[[ Given data, beginning ]]

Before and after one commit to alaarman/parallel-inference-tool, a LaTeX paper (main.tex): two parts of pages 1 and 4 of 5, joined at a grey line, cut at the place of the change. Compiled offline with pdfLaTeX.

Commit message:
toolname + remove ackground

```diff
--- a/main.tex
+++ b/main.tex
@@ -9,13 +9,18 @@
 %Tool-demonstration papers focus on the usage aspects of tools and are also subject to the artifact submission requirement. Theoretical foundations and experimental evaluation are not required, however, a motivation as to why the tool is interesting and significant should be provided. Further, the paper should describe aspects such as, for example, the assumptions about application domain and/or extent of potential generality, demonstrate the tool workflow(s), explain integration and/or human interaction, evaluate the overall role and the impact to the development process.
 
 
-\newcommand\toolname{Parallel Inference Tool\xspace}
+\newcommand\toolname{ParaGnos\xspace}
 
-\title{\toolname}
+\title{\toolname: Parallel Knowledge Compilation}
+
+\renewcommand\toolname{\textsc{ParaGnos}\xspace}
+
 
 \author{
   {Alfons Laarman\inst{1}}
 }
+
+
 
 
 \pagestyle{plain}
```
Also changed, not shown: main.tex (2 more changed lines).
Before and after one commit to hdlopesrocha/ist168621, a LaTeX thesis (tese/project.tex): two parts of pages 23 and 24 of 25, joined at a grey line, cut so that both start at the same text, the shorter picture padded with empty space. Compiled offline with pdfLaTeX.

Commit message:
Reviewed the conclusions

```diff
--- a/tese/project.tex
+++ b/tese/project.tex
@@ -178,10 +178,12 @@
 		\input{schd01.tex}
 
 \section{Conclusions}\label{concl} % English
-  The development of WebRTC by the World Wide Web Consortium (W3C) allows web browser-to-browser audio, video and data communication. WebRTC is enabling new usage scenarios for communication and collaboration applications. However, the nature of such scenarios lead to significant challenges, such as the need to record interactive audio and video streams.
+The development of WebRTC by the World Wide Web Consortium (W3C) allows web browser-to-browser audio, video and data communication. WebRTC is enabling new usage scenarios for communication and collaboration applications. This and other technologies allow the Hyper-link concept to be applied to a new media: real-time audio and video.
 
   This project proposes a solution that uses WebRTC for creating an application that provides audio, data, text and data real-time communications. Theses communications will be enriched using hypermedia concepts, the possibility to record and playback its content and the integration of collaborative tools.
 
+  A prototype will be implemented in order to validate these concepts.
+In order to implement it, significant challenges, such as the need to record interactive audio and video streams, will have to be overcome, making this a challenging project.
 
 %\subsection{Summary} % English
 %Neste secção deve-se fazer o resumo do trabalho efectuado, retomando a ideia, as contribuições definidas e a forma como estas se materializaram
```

[[ Given data, end ]]

*Aim of the task*
Wherever a line above contains the string "xspace", count it; then give the total alone.

*Task answer*
3